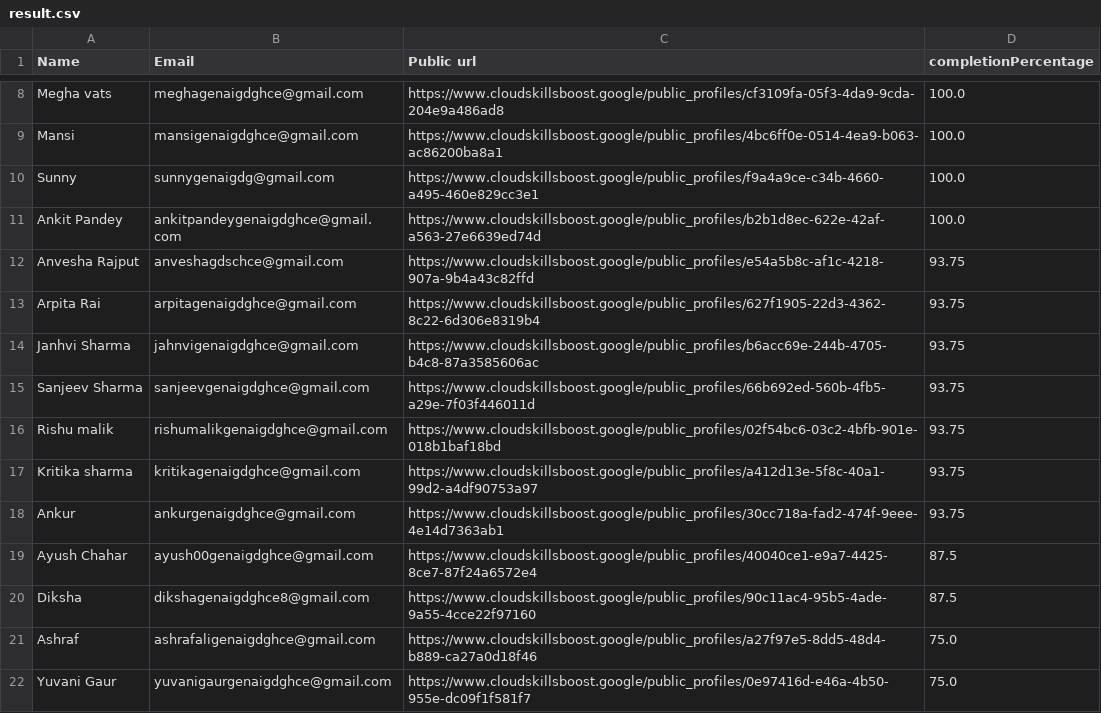
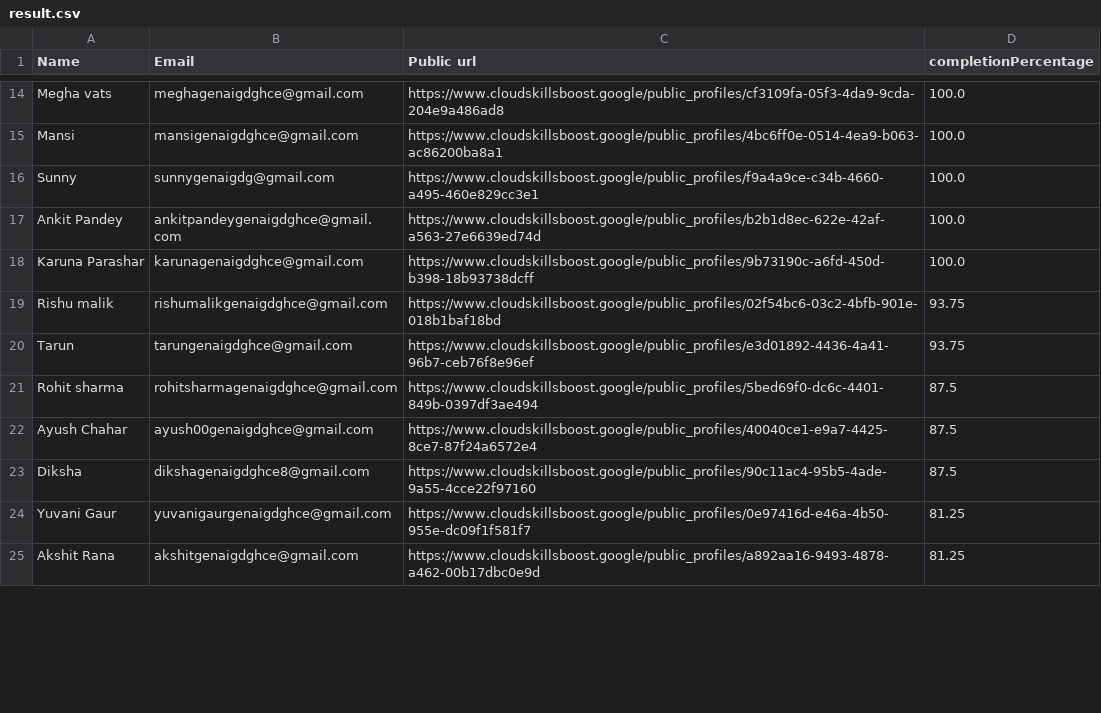
Before and after one commit to deepanshu-prajapati01/googleArcadePointsCalculator, a CSV file: result.csv, drawn as a sheet; only a part is shown, gaps mark what is left out; the diff covers the shown part only.

Commit message:
new genAI, new code

```diff
--- a/result.csv
+++ b/result.csv
@@ -11,12 +17,9 @@ Sunny,sunnygenaigdg@gmail.com,https://www.cloudskillsboost.google/public_profile
 Ankit Pandey,ankitpandeygenaigdghce@gmail.com,https://www.cloudskillsboost.google/public_profiles/b2b1d8ec-622e-42af-a563-27e6639ed74d,100.0
-Anvesha Rajput,anveshagdschce@gmail.com,https://www.cloudskillsboost.google/public_profiles/e54a5b8c-af1c-4218-907a-9b4a43c82ffd,93.75
-Arpita Rai,arpitagenaigdghce@gmail.com,https://www.cloudskillsboost.google/public_profiles/627f1905-22d3-4362-8c22-6d306e8319b4,93.75
-Janhvi Sharma,jahnvigenaigdghce@gmail.com,https://www.cloudskillsboost.google/public_profiles/b6acc69e-244b-4705-b4c8-87a3585606ac,93.75
-Sanjeev Sharma,sanjeevgenaigdghce@gmail.com,https://www.cloudskillsboost.google/public_profiles/66b692ed-560b-4fb5-a29e-7f03f446011d,93.75
+Karuna Parashar,karunagenaigdghce@gmail.com,https://www.cloudskillsboost.google/public_profiles/9b73190c-a6fd-450d-b398-18b93738dcff,100.0
 Rishu malik,rishumalikgenaigdghce@gmail.com,https://www.cloudskillsboost.google/public_profiles/02f54bc6-03c2-4bfb-901e-018b1baf18bd,93.75
-Kritika sharma,kritikagenaigdghce@gmail.com,https://www.cloudskillsboost.google/public_profiles/a412d13e-5f8c-40a1-99d2-a4df90753a97,93.75
-Ankur,ankurgenaigdghce@gmail.com,https://www.cloudskillsboost.google/public_profiles/30cc718a-fad2-474f-9eee-4e14d7363ab1,93.75
+Tarun,tarungenaigdghce@gmail.com,https://www.cloudskillsboost.google/public_profiles/e3d01892-4436-4a41-96b7-ceb76f8e96ef,93.75
+Rohit sharma,rohitsharmagenaigdghce@gmail.com,https://www.cloudskillsboost.google/public_profiles/5bed69f0-dc6c-4401-849b-0397df3ae494,87.5
 Ayush Chahar,ayush00genaigdghce@gmail.com,https://www.cloudskillsboost.google/public_profiles/40040ce1-e9a7-4425-8ce7-87f24a6572e4,87.5
 Diksha,dikshagenaigdghce8@gmail.com,https://www.cloudskillsboost.google/public_profiles/90c11ac4-95b5-4ade-9a55-4cce22f97160,87.5
-Ashraf,ashrafaligenaigdghce@gmail.com,https://www.cloudskillsboost.google/public_profiles/a27f97e5-8dd5-48d4-b889-ca27a0d18f46,75.0
-Yuvani Gaur,yuvanigaurgenaigdghce@gmail.com,https://www.cloudskillsboost.google/public_profiles/0e97416d-e46a-4b50-955e-dc09f1f581f7,75.0
+Yuvani Gaur,yuvanigaurgenaigdghce@gmail.com,https://www.cloudskillsboost.google/public_profiles/0e97416d-e46a-4b50-955e-dc09f1f581f7,81.25
+Akshit Rana,akshitgenaigdghce@gmail.com,https://www.cloudskillsboost.google/public_profiles/a892aa16-9493-4878-a462-00b17dbc0e9d,81.25
```
Also changed, not shown: 12 added rows, 8 removed rows, 3 moved rows and 4 edited cells elsewhere in this file.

◇ ◇ ◇ ◇ ◇ ◇ ◇

» **EXERCISE OBJECTIVE**: Your answer must be the full listing, reproduced word for word, without its pictures.

» **RESPONSE BELOW**:
Before and after one commit to deepanshu-prajapati01/googleArcadePointsCalculator, a CSV file: result.csv, drawn as a sheet; only a part is shown, gaps mark what is left out; the diff covers the shown part only.

Commit message:
new genAI, new code

```diff
--- a/result.csv
+++ b/result.csv
@@ -11,12 +17,9 @@ Sunny,sunnygenaigdg@gmail.com,https://www.cloudskillsboost.google/public_profile
 Ankit Pandey,ankitpandeygenaigdghce@gmail.com,https://www.cloudskillsboost.google/public_profiles/b2b1d8ec-622e-42af-a563-27e6639ed74d,100.0
-Anvesha Rajput,anveshagdschce@gmail.com,https://www.cloudskillsboost.google/public_profiles/e54a5b8c-af1c-4218-907a-9b4a43c82ffd,93.75
-Arpita Rai,arpitagenaigdghce@gmail.com,https://www.cloudskillsboost.google/public_profiles/627f1905-22d3-4362-8c22-6d306e8319b4,93.75
-Janhvi Sharma,jahnvigenaigdghce@gmail.com,https://www.cloudskillsboost.google/public_profiles/b6acc69e-244b-4705-b4c8-87a3585606ac,93.75
-Sanjeev Sharma,sanjeevgenaigdghce@gmail.com,https://www.cloudskillsboost.google/public_profiles/66b692ed-560b-4fb5-a29e-7f03f446011d,93.75
+Karuna Parashar,karunagenaigdghce@gmail.com,https://www.cloudskillsboost.google/public_profiles/9b73190c-a6fd-450d-b398-18b93738dcff,100.0
 Rishu malik,rishumalikgenaigdghce@gmail.com,https://www.cloudskillsboost.google/public_profiles/02f54bc6-03c2-4bfb-901e-018b1baf18bd,93.75
-Kritika sharma,kritikagenaigdghce@gmail.com,https://www.cloudskillsboost.google/public_profiles/a412d13e-5f8c-40a1-99d2-a4df90753a97,93.75
-Ankur,ankurgenaigdghce@gmail.com,https://www.cloudskillsboost.google/public_profiles/30cc718a-fad2-474f-9eee-4e14d7363ab1,93.75
+Tarun,tarungenaigdghce@gmail.com,https://www.cloudskillsboost.google/public_profiles/e3d01892-4436-4a41-96b7-ceb76f8e96ef,93.75
+Rohit sharma,rohitsharmagenaigdghce@gmail.com,https://www.cloudskillsboost.google/public_profiles/5bed69f0-dc6c-4401-849b-0397df3ae494,87.5
 Ayush Chahar,ayush00genaigdghce@gmail.com,https://www.cloudskillsboost.google/public_profiles/40040ce1-e9a7-4425-8ce7-87f24a6572e4,87.5
 Diksha,dikshagenaigdghce8@gmail.com,https://www.cloudskillsboost.google/public_profiles/90c11ac4-95b5-4ade-9a55-4cce22f97160,87.5
-Ashraf,ashrafaligenaigdghce@gmail.com,https://www.cloudskillsboost.google/public_profiles/a27f97e5-8dd5-48d4-b889-ca27a0d18f46,75.0
-Yuvani Gaur,yuvanigaurgenaigdghce@gmail.com,https://www.cloudskillsboost.google/public_profiles/0e97416d-e46a-4b50-955e-dc09f1f581f7,75.0
+Yuvani Gaur,yuvanigaurgenaigdghce@gmail.com,https://www.cloudskillsboost.google/public_profiles/0e97416d-e46a-4b50-955e-dc09f1f581f7,81.25
+Akshit Rana,akshitgenaigdghce@gmail.com,https://www.cloudskillsboost.google/public_profiles/a892aa16-9493-4878-a462-00b17dbc0e9d,81.25
```
Also changed, not shown: 12 added rows, 8 removed rows, 3 moved rows and 4 edited cells elsewhere in this file.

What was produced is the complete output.